When I began watching Bleed with Me, my very first note was, in all caps, “are they gay???” We soon find out that the man on the journey with them, Brendan, is in fact, like I said, Emily’s boyfriend. So, that throws that theory out. Or does it? Rowan is very obviously queer-coded, in that it’s immediately obvious that she is, shall we say, obsessed with Emily. The two don’t come off as close friends—they’re co-workers who get along but definitely not best friends. From the beginning, we can tell that Rowan longs to be closer to Emily, and while you may say that that’s just a friend-crush, I’d like to present further evidence.
Rowan is jealous of Emily’s boyfriend and imagines herself in this intimate subservient position with Emily. It’s not even explicit during scenes of Emily taking Rowan’s blood, a piece of her that’s ingrained in every aspect of her body, that this is actually happening—Rowan just subconsciously wishes it would.
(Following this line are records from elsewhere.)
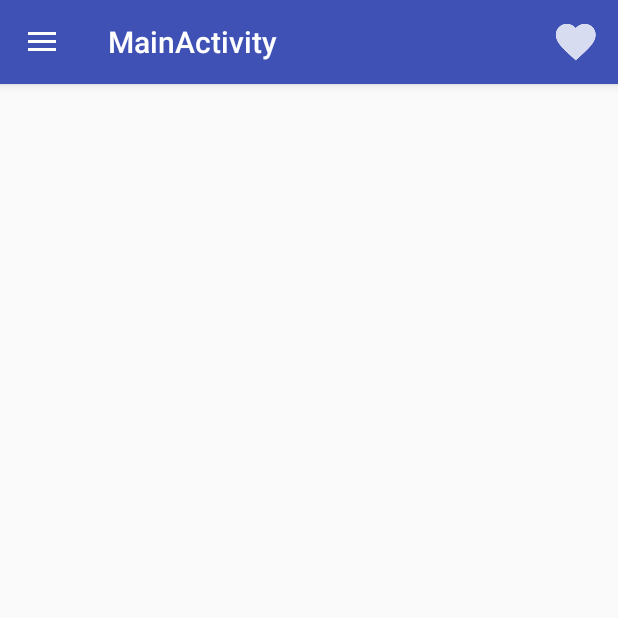
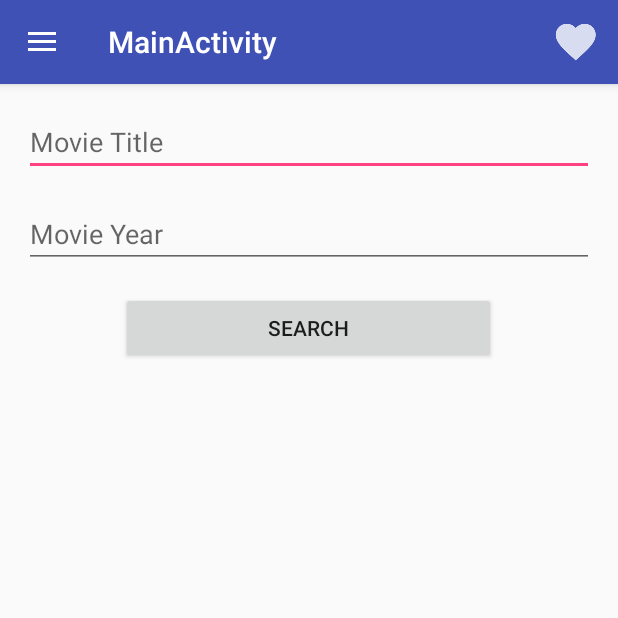
Before and after one commit to francoj11/popcorn, an Android app: the MainActivity screen opened directly, with no data from a screen before it, on a phone screen of 412 x 824 dp, the top half of it. Run offline under Robolectric (Android 15) with nearby library versions, the phone set to English and light mode, and no system bars.

Commit message:
Added Search Fragment

```diff
--- a/app/build.gradle
+++ b/app/build.gradle
@@ -27,6 +27,7 @@ dependencies {
     implementation 'com.android.support:appcompat-v7:27.1.1'
     implementation 'com.android.support.constraint:constraint-layout:1.1.2'
     implementation 'com.android.support:design:27.1.1'
+    implementation 'com.android.support:support-v4:27.1.1'
     testImplementation 'junit:junit:4.12'
     androidTestImplementation 'com.android.support.test:runner:1.0.2'
     androidTestImplementation 'com.android.support.test.espresso:espresso-core:3.0.2'
--- a/app/src/main/java/ar/com/francojaramillo/popcorn/ui/activities/MainActivity.kt
+++ b/app/src/main/java/ar/com/francojaramillo/popcorn/ui/activities/MainActivity.kt
@@ -3,6 +3,7 @@ package ar.com.francojaramillo.popcorn.ui.activities
 import android.os.Bundle
 import android.support.design.widget.Snackbar
 import android.support.design.widget.NavigationView
+import android.support.v4.app.Fragment
 import android.support.v4.view.GravityCompat
 import android.support.v7.app.ActionBarDrawerToggle
 import android.support.v7.app.AppCompatActivity
@@ -11,8 +12,14 @@ import android.view.MenuItem
 import kotlinx.android.synthetic.main.activity_main.*
 import kotlinx.android.synthetic.main.app_bar_main.*
 import ar.com.francojaramillo.popcorn.R
+import ar.com.francojaramillo.popcorn.ui.fragments.SearchFragment
 
-class MainActivity : AppCompatActivity(), NavigationView.OnNavigationItemSelectedListener {
+/**
+ * Main activity that manages the navigation in the app.
+ * Is in charge of loading fragments and interchange them.
+ */
+class MainActivity : AppCompatActivity(), NavigationView.OnNavigationItemSelectedListener,
+        SearchFragment.OnMoviesListResultListener {
 
     // Tag  for Logging
     private val TAG = "POPCORN_TAG"
@@ -28,8 +35,38 @@ class MainActivity : AppCompatActivity(), NavigationView.OnNavigationItemSelecte
         toggle.syncState()
 
         nav_view.setNavigationItemSelectedListener(this)
+
+        loadFragment(SearchFragment.newInstance(), null)
     }
 
+    /**
+     * Loads a new fragment into the fragment container
+     */
+    fun loadFragment(fragment: Fragment, fragmentTag: String?) {
+        supportFragmentManager.beginTransaction()
+                .add(R.id.fragment_container, fragment, fragmentTag)
+                .commit()
+
+    }
+
+    /**
+     * Replaces the current fragment in the fragment container with the new one
+     * TODO: Implement animation
+     */
+    fun replaceFragment(fragment: Fragment, fragmentTag: String?, addToBackStack: Boolean) {
+        val fragmentTransaction = supportFragmentManager.beginTransaction()
+        fragmentTransaction.replace(R.id.fragment_container, fragment, fragmentTag)
+        if (addToBackStack) {
+            fragmentTransaction.addToBackStack(fragmentTag)
+        }
+
+        fragmentTransaction.commit()
+    }
+
+    /**
+     * Manages the back button logic:
+     *      - If navdrawer is open -> close it
+     */
     override fun onBackPressed() {
         if (drawer_layout.isDrawerOpen(GravityCompat.START)) {
             drawer_layout.closeDrawer(GravityCompat.START)
@@ -38,12 +75,18 @@ class MainActivity : AppCompatActivity(), NavigationView.OnNavigationItemSelecte
         }
     }
 
+    /**
+     * Adds menu items to the menu bar
+     */
     override fun onCreateOptionsMenu(menu: Menu): Boolean {
         // Inflate the menu; this adds items to the action bar if it is present.
         menuInflater.inflate(R.menu.main, menu)
         return true
     }
 
+    /**
+     * Manages the Menu item selection
+     */
     override fun onOptionsItemSelected(item: MenuItem): Boolean {
         // Handle action bar item clicks here. The action bar will
         // automatically handle clicks on the Home/Up button, so long
@@ -57,6 +100,9 @@ class MainActivity : AppCompatActivity(), NavigationView.OnNavigationItemSelecte
         }
     }
 
+    /**
+     * Manages the Navigation Drawer item selection
+     */
     override fun onNavigationItemSelected(item: MenuItem): Boolean {
         // Handle navigation view item clicks here.
         when (item.itemId) {
@@ -71,4 +117,8 @@ class MainActivity : AppCompatActivity(), NavigationView.OnNavigationItemSelecte
         drawer_layout.closeDrawer(GravityCompat.START)
         return true
     }
+
+
+    override fun onMoviesListResult() {
+    }
 }
--- /dev/null
+++ b/app/src/main/java/ar/com/francojaramillo/popcorn/ui/fragments/SearchFragment.kt
@@ -0,0 +1,101 @@
+package ar.com.francojaramillo.popcorn.ui.fragments
+
+import android.app.ProgressDialog
+import android.content.Context
+import android.net.Uri
+import android.os.Bundle
+import android.support.v4.app.Fragment
+import android.view.LayoutInflater
+import android.view.View
+import android.view.ViewGroup
+import android.widget.Button
+import android.widget.EditText
+
+import ar.com.francojaramillo.popcorn.R
+
+/**
+ * Fragment in charge of the Search Use case.
+ * It exposes the result event via an Interface that the Activity that loads this fragment must
+ * implement.
+ */
+class SearchFragment : Fragment() {
+
+    // Tag  for Logging
+    private val TAG = "POPCORN_TAG"
+
+    // Views used
+    private lateinit var titleSearchEt: EditText
+    private lateinit var yearSearchEt: EditText
+    private lateinit var searchBtn: Button
+
+    // Progress Dialog
+    private var progresDialog: ProgressDialog? = null
+
+    // The listener to expose the result
+    private var listener: OnMoviesListResultListener? = null
+
+    override fun onCreate(savedInstanceState: Bundle?) {
+        super.onCreate(savedInstanceState)
+    }
+
+    override fun onCreateView(inflater: LayoutInflater, container: ViewGroup?,
+                              savedInstanceState: Bundle?): View? {
+        val rootView = inflater.inflate(R.layout.fragment_search, container, false)
+
+        setupViews(rootView)
+
+        return rootView
+    }
+
+    /**
+     * Setup the views used in the fragment
+     */
+    fun setupViews(rootView: View) {
+        titleSearchEt = rootView.findViewById(R.id.title_search_et)
+        yearSearchEt = rootView.findViewById(R.id.year_search_et)
+        searchBtn = rootView.findViewById(R.id.search_btn)
+        searchBtn.setOnClickListener { searchMovies() }
+    }
+
+    fun searchMovies() {
+
+    }
+
+    /**
+     * Attachs the listener to the activity
+     */
+    override fun onAttach(context: Context) {
+        super.onAttach(context)
+
+        if (context is OnMoviesListResultListener) {
+            listener = context
+        } else {
+            throw RuntimeException(context.toString() + " must implement OnMoviesListResultListener")
+        }
+    }
+
+    /**
+     * Detachs the listener from the activity
+     */
+    override fun onDetach() {
+        super.onDetach()
+        listener = null
+    }
+
+
+    /**
+     * The listener this class exposes
+     */
+    interface OnMoviesListResultListener {
+        fun onMoviesListResult()
+    }
+
+
+    /**
+     * Fragment newInstance method to manage recreation efficiently
+     */
+    companion object {
+        @JvmStatic
+        fun newInstance() = SearchFragment()
+    }
+}
--- a/app/src/main/res/layout/activity_splash.xml
+++ b/app/src/main/res/layout/activity_splash.xml
@@ -9,7 +9,7 @@
     <TextView
         android:layout_width="wrap_content"
         android:layout_height="wrap_content"
-        android:text="Hello World!"
+        android:text="Splash!"
         app:layout_constraintBottom_toBottomOf="parent"
         app:layout_constraintLeft_toLeftOf="parent"
         app:layout_constraintRight_toRightOf="parent"
--- a/app/src/main/res/layout/content_main.xml
+++ b/app/src/main/res/layout/content_main.xml
@@ -1,11 +1,12 @@
 <?xml version="1.0" encoding="utf-8"?>
-<android.support.constraint.ConstraintLayout xmlns:android="http://schemas.android.com/apk/res/android"
+<FrameLayout xmlns:android="http://schemas.android.com/apk/res/android"
     xmlns:app="http://schemas.android.com/apk/res-auto"
     xmlns:tools="http://schemas.android.com/tools"
+    android:id="@+id/fragment_container"
     android:layout_width="match_parent"
     android:layout_height="match_parent"
     app:layout_behavior="@string/appbar_scrolling_view_behavior"
     tools:context=".ui.activities.MainActivity"
     tools:showIn="@layout/app_bar_main">
 
-</android.support.constraint.ConstraintLayout>
+</FrameLayout>
--- /dev/null
+++ b/app/src/main/res/layout/fragment_search.xml
@@ -0,0 +1,33 @@
+<?xml version="1.0" encoding="utf-8"?>
+<LinearLayout xmlns:android="http://schemas.android.com/apk/res/android"
+    xmlns:tools="http://schemas.android.com/tools"
+    android:layout_width="match_parent"
+    android:layout_height="match_parent"
+    android:orientation="vertical"
+    android:padding="@dimen/space_medium"
+    tools:context=".ui.fragments.SearchFragment">
+
+
+    <EditText
+        android:id="@+id/title_search_et"
+        android:layout_width="match_parent"
+        android:layout_height="wrap_content"
+        android:hint="@string/movie_title"
+        android:inputType="text" />
+
+    <EditText
+        android:id="@+id/year_search_et"
+        android:layout_width="match_parent"
+        android:layout_height="wrap_content"
+        android:layout_marginTop="16dp"
+        android:hint="@string/movie_year"
+        android:inputType="number" />
+
+    <Button
+        android:id="@+id/search_btn"
+        android:layout_width="250dp"
+        android:layout_height="wrap_content"
+        android:layout_gravity="center"
+        android:layout_marginTop="16dp"
+        android:text="@string/search" />
+</LinearLayout>
--- a/app/src/main/res/values/strings.xml
+++ b/app/src/main/res/values/strings.xml
@@ -7,4 +7,10 @@
     <string name="nav_header_subtitle">android.studio@android.com</string>
     <string name="nav_header_desc">Navigation header</string>
     <string name="action_settings">Settings</string>
+
+    <!-- TODO: Remove or change this placeholder text -->
+    <string name="hello_blank_fragment">Hello blank fragment</string>
+    <string name="movie_title">Movie Title</string>
+    <string name="movie_year">Movie Year</string>
+    <string name="search">Search</string>
 </resources>
--- a/app/src/main/res/values/styles.xml
+++ b/app/src/main/res/values/styles.xml
@@ -1,7 +1,7 @@
 <resources>
 
     <!-- Base application theme. -->
-    <style name="AppTheme" parent="Theme.AppCompat.Light.DarkActionBar">
+    <style name="AppTheme" parent="Theme.AppCompat.DayNight.NoActionBar">
         <!-- Customize your theme here. -->
         <item name="colorPrimary">@color/colorPrimary</item>
         <item name="colorPrimaryDark">@color/colorPrimaryDark</item>
```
She craves the intimacy of being “bitten,” of being used by Emily to satisfy her desires for blood.
Vampires have always been looked at as a metaphor for sexuality, specifically female sexuality. The blood, the penetration of the fangs—it’s all very vaginal. Traditionally, it’s the male vampire seducing the unsuspecting female. But why can’t a female vampire seduce a damsel in distress of her own? It’s 2020, we’re all gay now. In both scenarios, the vampire usually chooses the unassuming, virginal woman—and while Rowan doesn’t really come off as a virgin in terms of sexuality, she is a social virgin. She doesn’t seem to have many friends or really to go out very often.
On the other side of the same coin, one could argue that it was nothing more than a desire for friendship, as Rowan really had none. She craved closeness in any sense of the word. And that’s fine as it is. Most of my points still stand, just with a different endgame. One could argue that Bleed with Me is a game of Rowan wanting to be friends with someone so badly that she gives of herself to the potential friend. But, considering the historically sexual nature of the vampire, it stands to reason that a sapphic conclusion is the more likely scenario here, and not to mention, the scenario I personally relate to more.
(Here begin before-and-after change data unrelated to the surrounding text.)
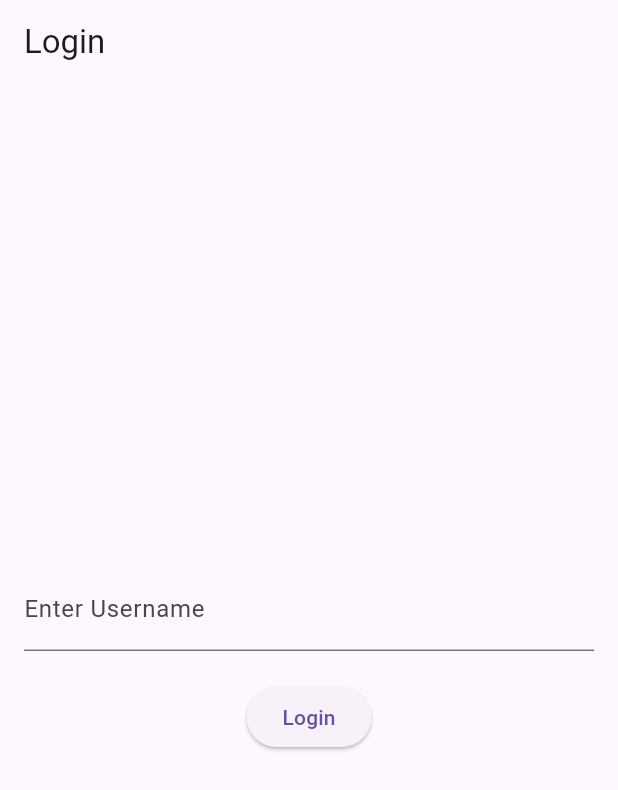
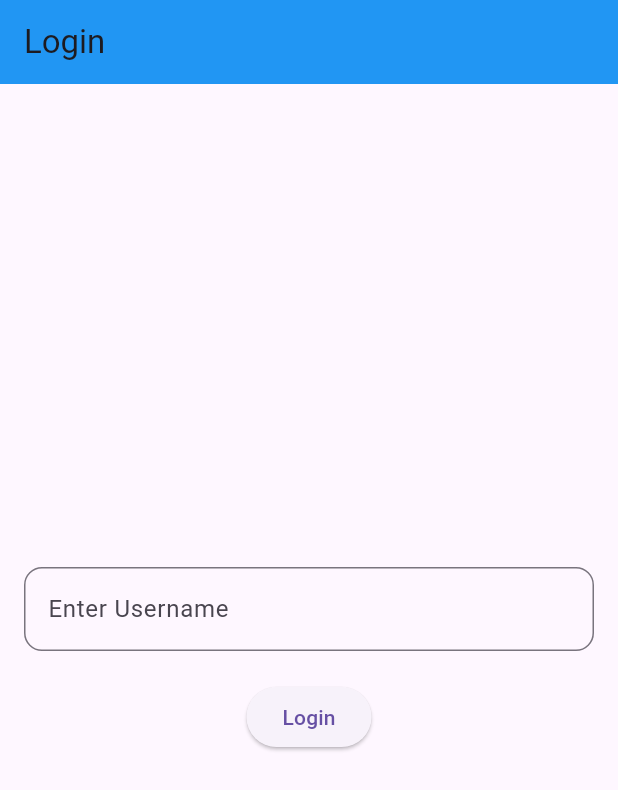
Before and after one commit to krushnakantanayak/counter, a Flutter app: the screen it shows after launch, on a phone screen of 412 x 824 dp. Shown: the top 790 px of the screen. Run offline on Flutter 3.47's test engine with Material 3 defaults, Android fonts, the phone set to English and light mode, and no system bars; our stand-ins replace shared_preferences.

Commit message:
counter:update colors of ui

```diff
--- a/lib/pages/login_page.dart
+++ b/lib/pages/login_page.dart
@@ -36,7 +36,10 @@ class _LoginPageState extends State<LoginPage> {
   @override
   Widget build(BuildContext context) {
     return Scaffold(
-      appBar: AppBar(title: Text('Login')),
+      appBar: AppBar(
+        title: Text('Login'),
+        backgroundColor: Colors.blue,
+      ),
       body: Center(
         child: Padding(
           padding: EdgeInsets.all(16.0),
@@ -45,7 +48,11 @@ class _LoginPageState extends State<LoginPage> {
             children: [
               TextField(
                 controller: _usernameController,
-                decoration: InputDecoration(labelText: 'Enter Username'),
+                decoration: InputDecoration(
+                    labelText: 'Enter Username',
+                    border: OutlineInputBorder(
+                      borderRadius: BorderRadius.circular(12),
+                    )),
               ),
               SizedBox(height: 20),
               ElevatedButton(
```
Now, if we’re assuming that Rowan’s delusions are reality, then we can then analyze Emily’s behavior as a supposed vampire. She’s elusive at first but then makes her presence known, almost as if to tease Rowan. But, if we’re assuming the delusions are all in Rowan’s head, it stands fit to examine why Rowan would want to be a vampire’s victim. Bleed with Me also brings into account the question of whether or not vampires are real. We either agree that what Rowan is experiencing is real or that it’s all in her head. Vampires are either real and Rowan is dealing with one, or they’re fake and Rowan has an overactive imagination. This film really gives the audience a choice between the facts.
So often, it’s not as easy to disbelieve a victim, though. As much as Bleed with Me is a tale of vampirism, it’s also a tale of gaslighting. I’ve delved deep into the subject before, so I’ll keep this brief. The audience really can choose whether or not to believe that Rowan is the victim of a vampire plot, but they can’t choose whether to believe that Rowan has been stalked. It’s often touted that one should believe the victim, and rightfully so. When the accused is faced with the accusations, of course they’re going to deny them. However, some go a bit further than that and try to make the issue about the victim—perhaps about their wellness or their credibility. And Emily does exactly that throughout the film when approached about the vampiric activities. Rowan is being directly gaslit, so much so that the audience can’t tell what’s real and what’s not.
Of course, I can’t tell you which is the right answer. You’ll have to find that out for yourself. If you are a fan of high suspense, slow burns, and stories that really make you think, you will enjoy this film. Amelia Moses really outdid herself with this intricate tale. Bleed with Me is playing at Salem Horror Fest through Sunday, but for a full list of screenings, go to bleedwithmefilm.com.